Around 50 counter-demonstrators chanted “Nazi scum, off our streets”, as Robinson, who founded and later left the anti-Islam English Defence League (EDL), arrived at court for a hearing.
He is facing a retrial after an appeals judge last month quashed a contempt of court conviction – for a breach of reporting restrictions around a trial – and ordered his release from prison.
Nicholas Hilliard, the judge now assigned to the case, on Thursday asked Robinson’s legal team to send more detailed arguments before deciding if, and when, to hold another hearing.
Robinson, who counts former White House chief strategist Steve Bannon as a supporter, won the challenge in August against an initial 13-month prison sentence.
He had been jailed for contempt of court and breaching a previous suspended sentence, having used social media to livestream events outside a court in Leeds, northern England.
He told reporters on Thursday that he was a victim of “political persecution”.
The former football hooligan, real name Stephen Yaxley-Lennon, set up the EDL to protest against Islamic demonstrations in his hometown of Luton, but it soon attracted a far-right crowd as it became a nationwide movement.
His recent legal woes began after he was first convicted of filming inside a court building — an offence — during a rape trial in Canterbury, southeast England, in May 2017, a year before the incident in Leeds.
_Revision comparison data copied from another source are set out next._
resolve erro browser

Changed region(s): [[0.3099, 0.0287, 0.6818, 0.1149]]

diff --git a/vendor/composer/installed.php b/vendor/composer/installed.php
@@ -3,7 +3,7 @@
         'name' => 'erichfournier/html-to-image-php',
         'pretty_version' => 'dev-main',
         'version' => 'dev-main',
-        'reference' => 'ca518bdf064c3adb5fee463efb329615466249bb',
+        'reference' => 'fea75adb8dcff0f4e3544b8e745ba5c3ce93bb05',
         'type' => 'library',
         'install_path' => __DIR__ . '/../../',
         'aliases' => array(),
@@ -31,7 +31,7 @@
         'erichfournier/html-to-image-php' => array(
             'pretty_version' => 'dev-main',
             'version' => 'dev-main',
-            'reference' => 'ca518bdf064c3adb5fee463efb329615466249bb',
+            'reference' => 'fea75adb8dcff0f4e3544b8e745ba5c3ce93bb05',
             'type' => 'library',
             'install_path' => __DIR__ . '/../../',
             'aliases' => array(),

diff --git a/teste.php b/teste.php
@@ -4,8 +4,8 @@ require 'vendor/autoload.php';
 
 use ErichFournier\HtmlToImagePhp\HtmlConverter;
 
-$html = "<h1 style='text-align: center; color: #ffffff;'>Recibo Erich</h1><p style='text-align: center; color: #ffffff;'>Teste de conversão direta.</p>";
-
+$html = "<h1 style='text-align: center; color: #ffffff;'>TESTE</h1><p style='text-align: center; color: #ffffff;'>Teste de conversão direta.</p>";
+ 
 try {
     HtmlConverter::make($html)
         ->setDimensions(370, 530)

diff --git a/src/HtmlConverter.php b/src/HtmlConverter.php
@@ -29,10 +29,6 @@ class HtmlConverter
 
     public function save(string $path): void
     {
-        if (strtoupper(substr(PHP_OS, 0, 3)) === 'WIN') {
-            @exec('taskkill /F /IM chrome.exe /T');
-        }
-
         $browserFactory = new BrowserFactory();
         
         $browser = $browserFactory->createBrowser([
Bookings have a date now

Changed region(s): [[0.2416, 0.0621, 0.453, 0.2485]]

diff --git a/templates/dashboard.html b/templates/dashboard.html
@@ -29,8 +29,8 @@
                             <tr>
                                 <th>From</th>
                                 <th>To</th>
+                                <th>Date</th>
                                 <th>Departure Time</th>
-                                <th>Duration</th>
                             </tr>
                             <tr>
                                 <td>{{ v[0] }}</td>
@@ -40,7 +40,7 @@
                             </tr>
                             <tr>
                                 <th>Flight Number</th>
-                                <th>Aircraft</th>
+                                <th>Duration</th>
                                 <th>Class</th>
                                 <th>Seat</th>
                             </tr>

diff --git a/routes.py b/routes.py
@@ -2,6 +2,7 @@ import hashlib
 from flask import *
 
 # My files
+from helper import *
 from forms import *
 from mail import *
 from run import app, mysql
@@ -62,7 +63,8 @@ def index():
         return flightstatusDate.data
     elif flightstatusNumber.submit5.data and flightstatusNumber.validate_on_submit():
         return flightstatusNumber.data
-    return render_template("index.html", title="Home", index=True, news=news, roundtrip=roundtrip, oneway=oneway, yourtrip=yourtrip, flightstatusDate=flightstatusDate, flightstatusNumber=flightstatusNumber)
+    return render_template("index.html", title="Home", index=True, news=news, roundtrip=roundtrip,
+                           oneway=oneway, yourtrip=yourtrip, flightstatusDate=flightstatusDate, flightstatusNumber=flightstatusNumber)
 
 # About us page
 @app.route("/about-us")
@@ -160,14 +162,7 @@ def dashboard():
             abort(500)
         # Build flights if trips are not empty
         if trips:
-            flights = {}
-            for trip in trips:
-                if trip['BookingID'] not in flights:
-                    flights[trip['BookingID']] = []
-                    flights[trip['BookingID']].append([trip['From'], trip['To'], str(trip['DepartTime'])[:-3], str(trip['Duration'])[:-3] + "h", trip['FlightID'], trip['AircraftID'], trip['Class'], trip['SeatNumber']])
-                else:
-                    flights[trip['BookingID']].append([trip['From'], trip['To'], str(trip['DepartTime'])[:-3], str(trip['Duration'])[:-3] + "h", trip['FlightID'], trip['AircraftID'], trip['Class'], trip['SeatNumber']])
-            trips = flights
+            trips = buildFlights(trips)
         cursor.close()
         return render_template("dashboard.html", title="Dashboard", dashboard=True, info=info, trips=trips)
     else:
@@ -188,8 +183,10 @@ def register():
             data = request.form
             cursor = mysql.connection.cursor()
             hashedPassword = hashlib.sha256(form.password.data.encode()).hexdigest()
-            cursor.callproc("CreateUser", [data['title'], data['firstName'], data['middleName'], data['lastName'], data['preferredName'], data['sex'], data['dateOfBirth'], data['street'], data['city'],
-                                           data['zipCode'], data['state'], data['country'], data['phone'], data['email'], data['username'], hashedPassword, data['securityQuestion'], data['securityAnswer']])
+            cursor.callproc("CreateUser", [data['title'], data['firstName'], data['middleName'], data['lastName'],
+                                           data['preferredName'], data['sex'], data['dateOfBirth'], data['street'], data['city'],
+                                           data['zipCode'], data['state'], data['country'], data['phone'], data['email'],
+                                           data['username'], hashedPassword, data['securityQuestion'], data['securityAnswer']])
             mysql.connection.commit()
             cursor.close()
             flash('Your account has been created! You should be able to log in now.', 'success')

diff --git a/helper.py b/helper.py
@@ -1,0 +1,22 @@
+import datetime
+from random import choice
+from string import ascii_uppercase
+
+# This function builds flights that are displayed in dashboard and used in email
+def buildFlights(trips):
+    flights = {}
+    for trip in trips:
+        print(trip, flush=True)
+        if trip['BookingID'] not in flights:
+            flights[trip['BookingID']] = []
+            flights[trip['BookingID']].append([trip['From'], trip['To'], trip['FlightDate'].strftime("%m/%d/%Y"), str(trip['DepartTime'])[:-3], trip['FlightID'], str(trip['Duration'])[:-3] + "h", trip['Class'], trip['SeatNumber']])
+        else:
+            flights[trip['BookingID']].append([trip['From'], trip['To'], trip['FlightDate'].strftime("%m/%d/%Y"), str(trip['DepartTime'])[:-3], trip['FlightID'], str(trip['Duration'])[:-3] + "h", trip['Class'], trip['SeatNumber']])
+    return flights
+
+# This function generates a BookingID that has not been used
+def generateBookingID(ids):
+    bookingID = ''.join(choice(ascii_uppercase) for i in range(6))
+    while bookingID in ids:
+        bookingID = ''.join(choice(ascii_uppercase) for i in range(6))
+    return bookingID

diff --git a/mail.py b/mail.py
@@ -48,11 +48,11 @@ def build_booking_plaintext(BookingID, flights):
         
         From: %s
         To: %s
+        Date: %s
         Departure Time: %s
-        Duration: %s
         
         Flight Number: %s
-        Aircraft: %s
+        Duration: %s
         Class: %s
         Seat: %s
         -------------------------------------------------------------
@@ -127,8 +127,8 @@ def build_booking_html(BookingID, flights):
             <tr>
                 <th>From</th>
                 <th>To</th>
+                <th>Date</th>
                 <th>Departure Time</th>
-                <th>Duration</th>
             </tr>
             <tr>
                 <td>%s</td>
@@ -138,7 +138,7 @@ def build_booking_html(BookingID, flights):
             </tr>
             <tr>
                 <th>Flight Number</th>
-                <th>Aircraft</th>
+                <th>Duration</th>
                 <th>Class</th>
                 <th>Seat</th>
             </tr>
His supporters, many carrying flags and placards reading “Free Tommy”, chanted his name and mobbed him as he left court on Thursday, promising to return for his next court date.
Ralph Masilamani, 51, said Robinson was an “unheard voice”.
“I may not agree with everything he says but we’ve got a right to freedom of speech,” added Denise Nordstrom, 55.
But anti-racism protester Weylan Deaett accused Robinson of “trying to whip up division,” adding it was “important that good people stand together so we don’t have the tragedy that beset Europe before.”